BEGIN RECORDS FOR THIS EXERCISE

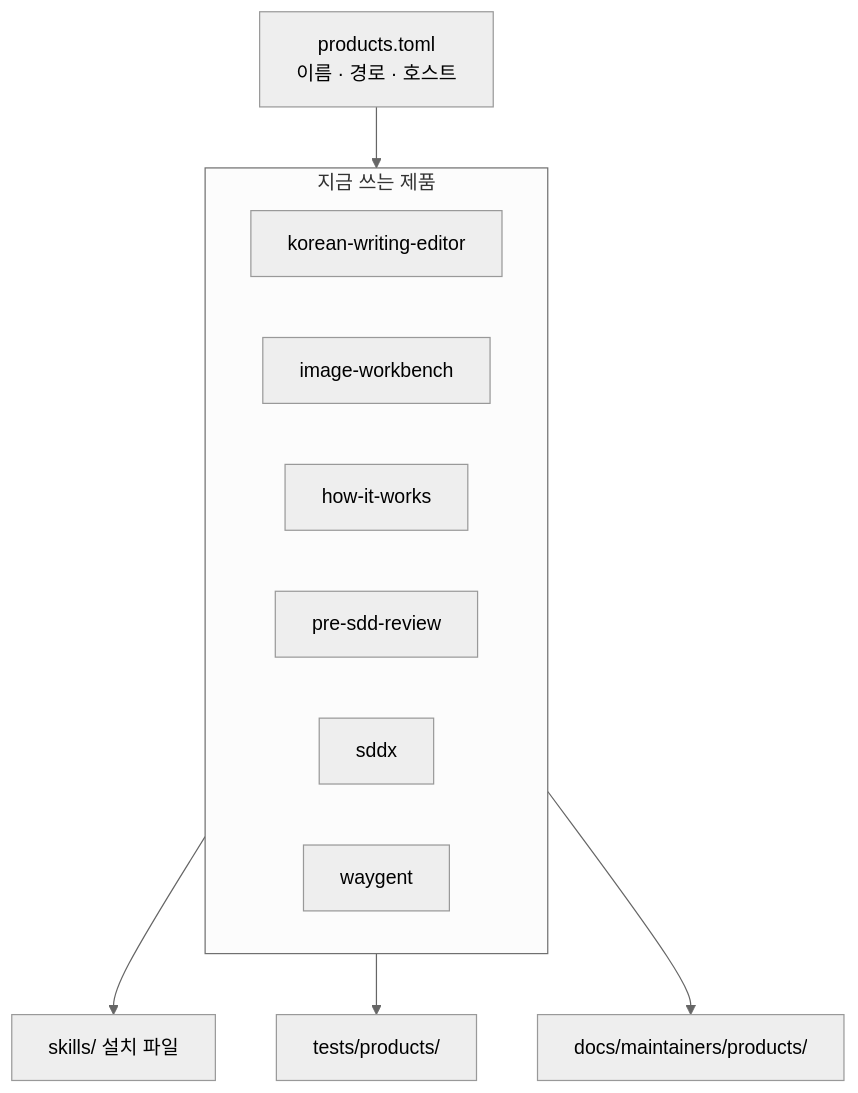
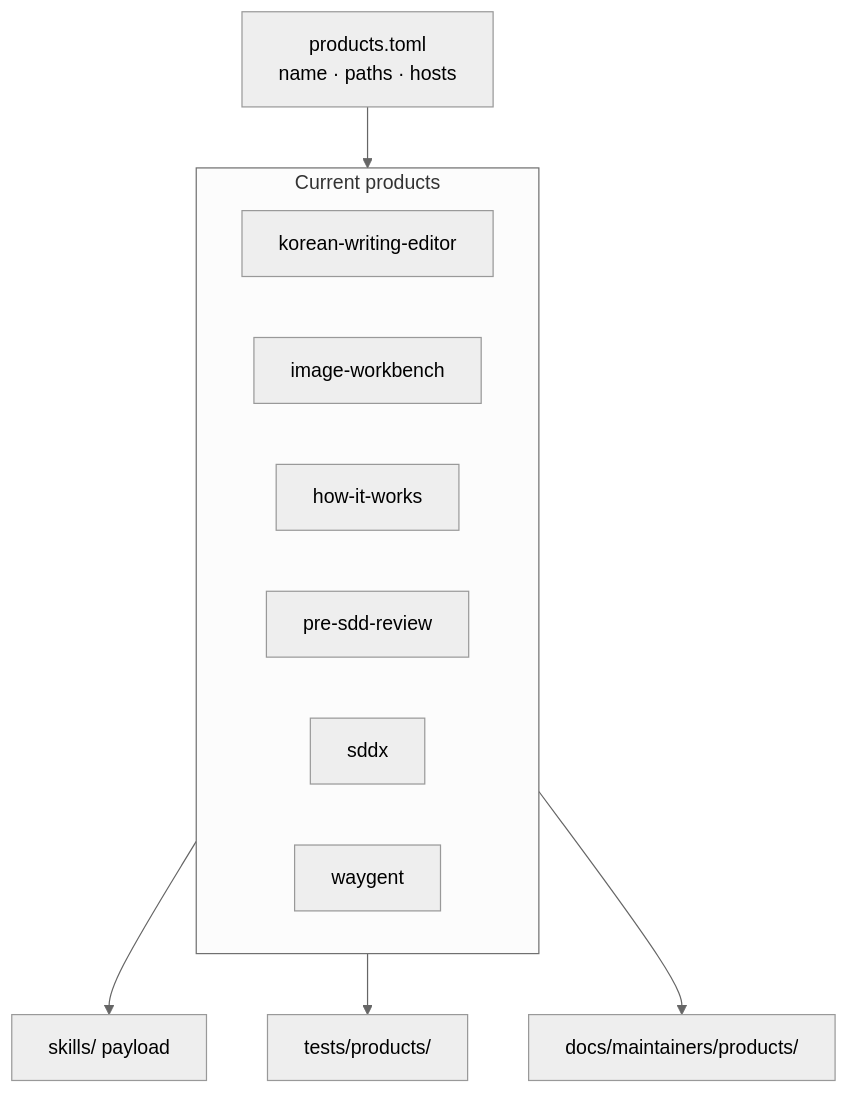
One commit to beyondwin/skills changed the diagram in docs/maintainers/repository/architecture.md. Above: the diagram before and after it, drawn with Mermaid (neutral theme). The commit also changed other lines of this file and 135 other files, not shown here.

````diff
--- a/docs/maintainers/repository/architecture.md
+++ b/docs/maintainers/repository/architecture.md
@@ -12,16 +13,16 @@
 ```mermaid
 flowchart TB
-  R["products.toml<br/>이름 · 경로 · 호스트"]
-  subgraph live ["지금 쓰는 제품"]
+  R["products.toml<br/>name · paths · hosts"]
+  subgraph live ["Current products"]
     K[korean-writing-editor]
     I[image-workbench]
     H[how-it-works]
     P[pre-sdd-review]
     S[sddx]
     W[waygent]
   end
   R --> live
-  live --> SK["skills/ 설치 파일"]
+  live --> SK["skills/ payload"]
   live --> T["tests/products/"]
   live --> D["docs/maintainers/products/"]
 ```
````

END RECORDS FOR THIS EXERCISE

INSTRUCTIONS TO FOLLOW.
When you reproduce the material, keep every word exact and leave each picture out.

SOLUTION.
One commit to beyondwin/skills changed the diagram in docs/maintainers/repository/architecture.md. Above: the diagram before and after it, drawn with Mermaid (neutral theme). The commit also changed other lines of this file and 135 other files, not shown here.

````diff
--- a/docs/maintainers/repository/architecture.md
+++ b/docs/maintainers/repository/architecture.md
@@ -12,16 +13,16 @@
 ```mermaid
 flowchart TB
-  R["products.toml<br/>이름 · 경로 · 호스트"]
-  subgraph live ["지금 쓰는 제품"]
+  R["products.toml<br/>name · paths · hosts"]
+  subgraph live ["Current products"]
     K[korean-writing-editor]
     I[image-workbench]
     H[how-it-works]
     P[pre-sdd-review]
     S[sddx]
     W[waygent]
   end
   R --> live
-  live --> SK["skills/ 설치 파일"]
+  live --> SK["skills/ payload"]
   live --> T["tests/products/"]
   live --> D["docs/maintainers/products/"]
 ```
````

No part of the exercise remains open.